- **Web page edit records**
------------------------------------------------

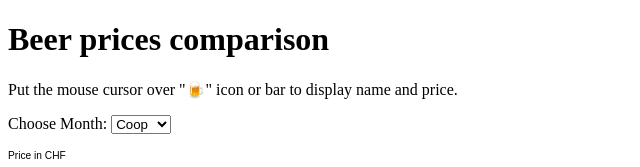
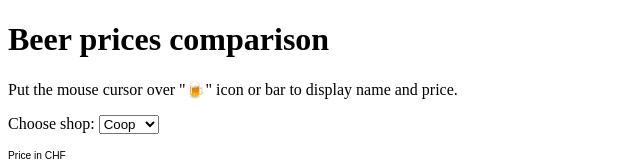
Before and after one commit to Andrei-ctrl/Visualisation-beer-prices, a plain HTML site: page index.html in a window 1280 px wide. Shown: the top 167 px of the page, 0-640 px from the left. Drawn offline with Linux system fonts and the light colour scheme.

Commit message:
Update index.html

```diff
--- a/index.html
+++ b/index.html
@@ -11,7 +11,7 @@
     <p class="instructions">
       Put the mouse cursor over "🍺" icon or bar to display name and price.
     </p>
-    <p>Choose Month:
+    <p>Choose shop:
       <select id="shop_option" style="text-align: left" style="border: 2px solid black; border-radius: 10px">
         <option value="Coop">Coop</option>
         <option value="Manor">Manor</option>
```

------------------------------------------------

- **Exercise goal**
I'd like the data above duplicated exactly, with no pictures included.

- **Answer to the problem**
Before and after one commit to Andrei-ctrl/Visualisation-beer-prices, a plain HTML site: page index.html in a window 1280 px wide. Shown: the top 167 px of the page, 0-640 px from the left. Drawn offline with Linux system fonts and the light colour scheme.

Commit message:
Update index.html

```diff
--- a/index.html
+++ b/index.html
@@ -11,7 +11,7 @@
     <p class="instructions">
       Put the mouse cursor over "🍺" icon or bar to display name and price.
     </p>
-    <p>Choose Month:
+    <p>Choose shop:
       <select id="shop_option" style="text-align: left" style="border: 2px solid black; border-radius: 10px">
         <option value="Coop">Coop</option>
         <option value="Manor">Manor</option>
```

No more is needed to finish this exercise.